> [Assignment]: Your answer should hold every line of the records below that contains the string "other".

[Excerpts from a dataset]
┏━━
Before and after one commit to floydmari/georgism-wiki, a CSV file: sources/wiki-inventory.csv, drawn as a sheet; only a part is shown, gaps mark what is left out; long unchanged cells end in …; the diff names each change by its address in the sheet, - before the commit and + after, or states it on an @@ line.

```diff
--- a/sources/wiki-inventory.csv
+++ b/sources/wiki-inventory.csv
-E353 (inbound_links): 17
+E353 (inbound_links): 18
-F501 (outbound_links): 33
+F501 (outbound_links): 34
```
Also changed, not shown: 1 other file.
┗━━
┏━━
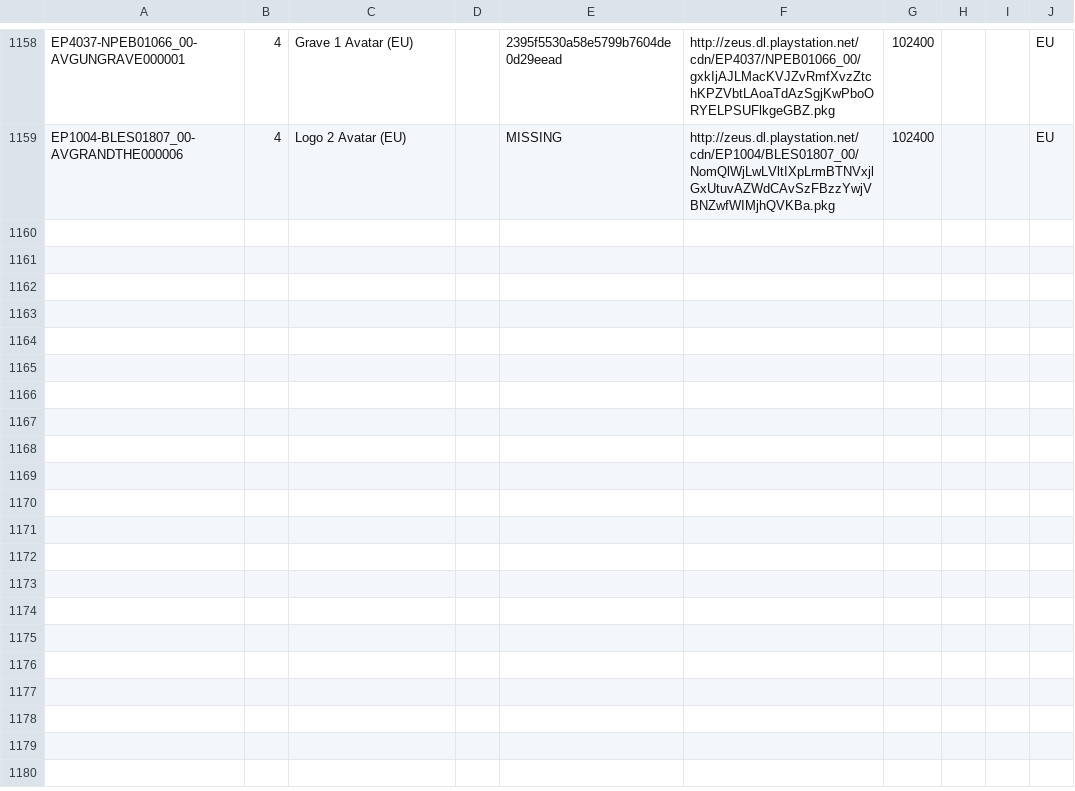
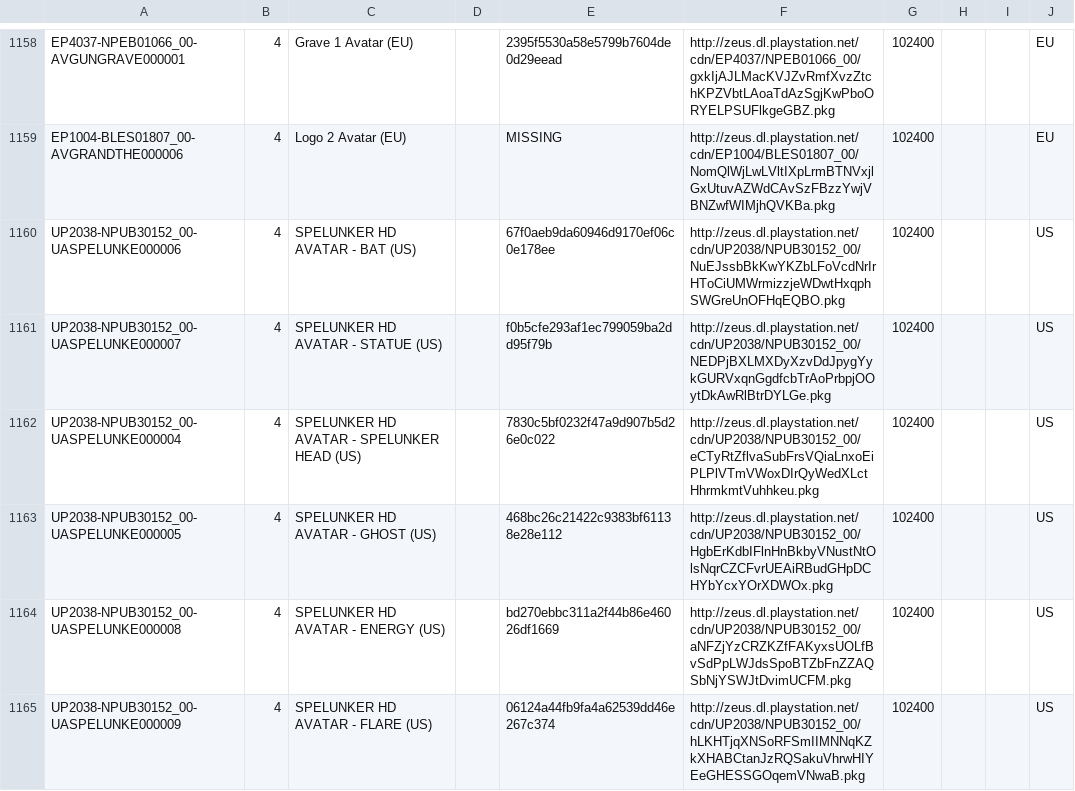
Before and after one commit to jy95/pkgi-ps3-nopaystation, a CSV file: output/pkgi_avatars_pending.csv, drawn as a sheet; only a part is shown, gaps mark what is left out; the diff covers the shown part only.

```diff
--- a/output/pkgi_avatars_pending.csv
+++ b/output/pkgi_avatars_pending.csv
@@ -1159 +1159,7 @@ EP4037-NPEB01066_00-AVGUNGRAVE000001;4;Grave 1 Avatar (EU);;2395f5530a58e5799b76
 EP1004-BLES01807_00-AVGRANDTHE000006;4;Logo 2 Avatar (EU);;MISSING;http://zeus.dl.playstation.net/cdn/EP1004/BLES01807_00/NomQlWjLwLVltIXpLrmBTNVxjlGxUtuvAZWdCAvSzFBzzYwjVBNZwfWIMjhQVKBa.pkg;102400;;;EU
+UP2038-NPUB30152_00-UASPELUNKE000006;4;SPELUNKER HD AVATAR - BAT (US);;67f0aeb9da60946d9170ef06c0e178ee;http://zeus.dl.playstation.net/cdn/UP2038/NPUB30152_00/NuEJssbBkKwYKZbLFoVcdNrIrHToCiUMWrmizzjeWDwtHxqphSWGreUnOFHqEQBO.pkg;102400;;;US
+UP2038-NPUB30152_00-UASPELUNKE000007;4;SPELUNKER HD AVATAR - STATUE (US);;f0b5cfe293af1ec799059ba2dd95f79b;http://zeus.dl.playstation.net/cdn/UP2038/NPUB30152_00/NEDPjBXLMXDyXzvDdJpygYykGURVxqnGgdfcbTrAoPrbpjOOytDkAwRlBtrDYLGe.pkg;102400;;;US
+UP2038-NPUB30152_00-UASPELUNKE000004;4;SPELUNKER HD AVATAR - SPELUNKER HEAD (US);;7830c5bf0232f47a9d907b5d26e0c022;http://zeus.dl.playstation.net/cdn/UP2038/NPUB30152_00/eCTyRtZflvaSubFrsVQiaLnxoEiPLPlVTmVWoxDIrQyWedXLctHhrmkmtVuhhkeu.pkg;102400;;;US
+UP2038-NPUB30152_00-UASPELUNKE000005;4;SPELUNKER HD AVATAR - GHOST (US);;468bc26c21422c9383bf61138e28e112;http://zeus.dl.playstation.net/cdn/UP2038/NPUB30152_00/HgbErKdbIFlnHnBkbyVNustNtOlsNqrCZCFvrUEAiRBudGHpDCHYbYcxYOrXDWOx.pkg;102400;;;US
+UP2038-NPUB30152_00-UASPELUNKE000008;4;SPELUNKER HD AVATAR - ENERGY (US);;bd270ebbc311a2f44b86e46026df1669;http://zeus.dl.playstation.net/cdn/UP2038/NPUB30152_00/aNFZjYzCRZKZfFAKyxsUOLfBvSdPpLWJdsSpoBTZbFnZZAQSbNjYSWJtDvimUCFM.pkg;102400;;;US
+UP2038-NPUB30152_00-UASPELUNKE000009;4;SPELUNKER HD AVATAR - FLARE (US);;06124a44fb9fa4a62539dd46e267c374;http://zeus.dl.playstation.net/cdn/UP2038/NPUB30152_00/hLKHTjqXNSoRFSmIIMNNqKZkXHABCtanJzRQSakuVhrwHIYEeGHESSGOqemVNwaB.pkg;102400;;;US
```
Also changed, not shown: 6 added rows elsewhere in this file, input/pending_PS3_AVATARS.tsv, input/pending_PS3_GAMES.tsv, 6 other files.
┗━━
> [Written solution]:
Also changed, not shown: 1 other file.
Also changed, not shown: 6 added rows elsewhere in this file, input/pending_PS3_AVATARS.tsv, input/pending_PS3_GAMES.tsv, 6 other files.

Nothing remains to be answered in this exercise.